[Records for the task]

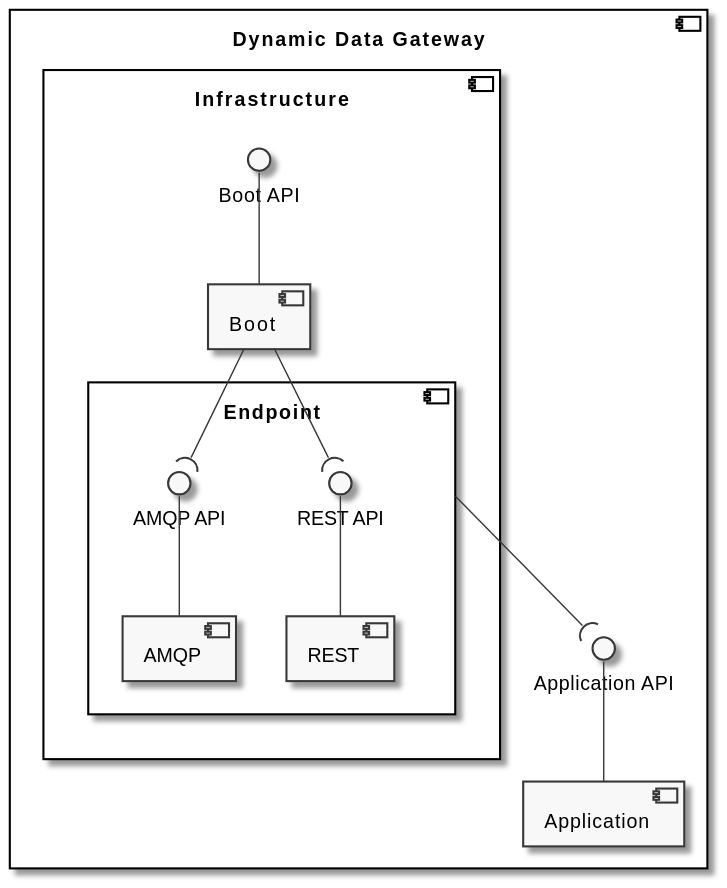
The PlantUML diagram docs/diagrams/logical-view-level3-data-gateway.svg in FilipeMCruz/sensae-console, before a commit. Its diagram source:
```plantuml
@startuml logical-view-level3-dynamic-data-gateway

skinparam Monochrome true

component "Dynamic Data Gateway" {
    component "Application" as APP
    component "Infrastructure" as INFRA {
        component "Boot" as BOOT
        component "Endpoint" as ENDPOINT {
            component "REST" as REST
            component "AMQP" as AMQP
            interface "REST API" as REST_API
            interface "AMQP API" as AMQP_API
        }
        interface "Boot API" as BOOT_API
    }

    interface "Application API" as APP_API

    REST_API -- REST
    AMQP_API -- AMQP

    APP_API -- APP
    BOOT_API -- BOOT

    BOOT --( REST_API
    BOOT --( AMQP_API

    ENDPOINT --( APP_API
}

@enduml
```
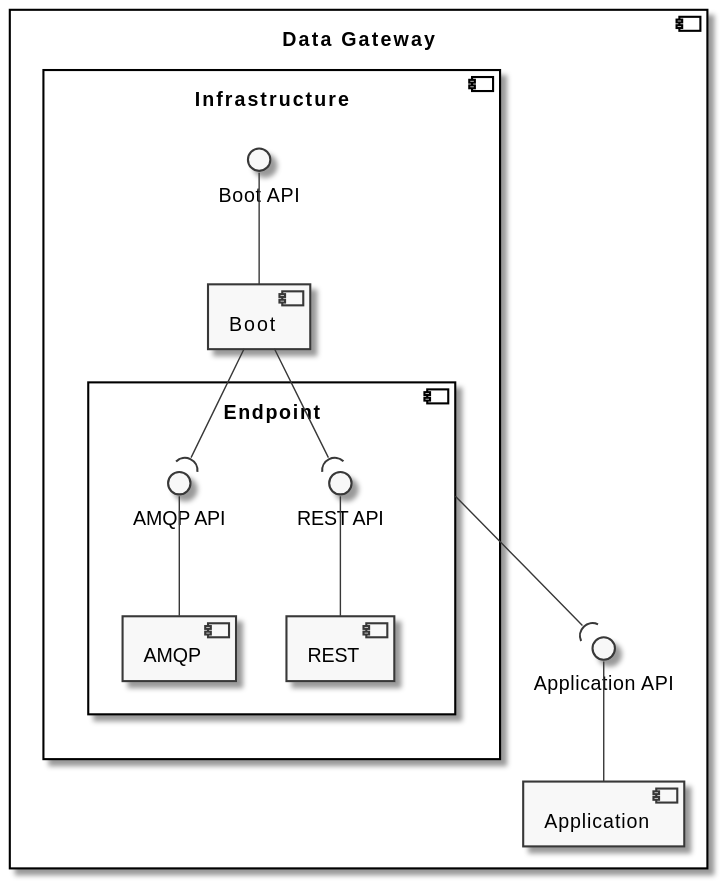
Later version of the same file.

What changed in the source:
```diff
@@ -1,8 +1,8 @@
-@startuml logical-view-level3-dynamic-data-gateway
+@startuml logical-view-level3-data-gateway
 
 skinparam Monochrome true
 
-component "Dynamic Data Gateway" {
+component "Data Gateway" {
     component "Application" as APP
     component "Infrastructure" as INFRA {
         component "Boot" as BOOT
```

[/Records for the task]

Pull out every line in the data above that has the word "startuml".

@startuml logical-view-level3-dynamic-data-gateway
-@startuml logical-view-level3-dynamic-data-gateway
+@startuml logical-view-level3-data-gateway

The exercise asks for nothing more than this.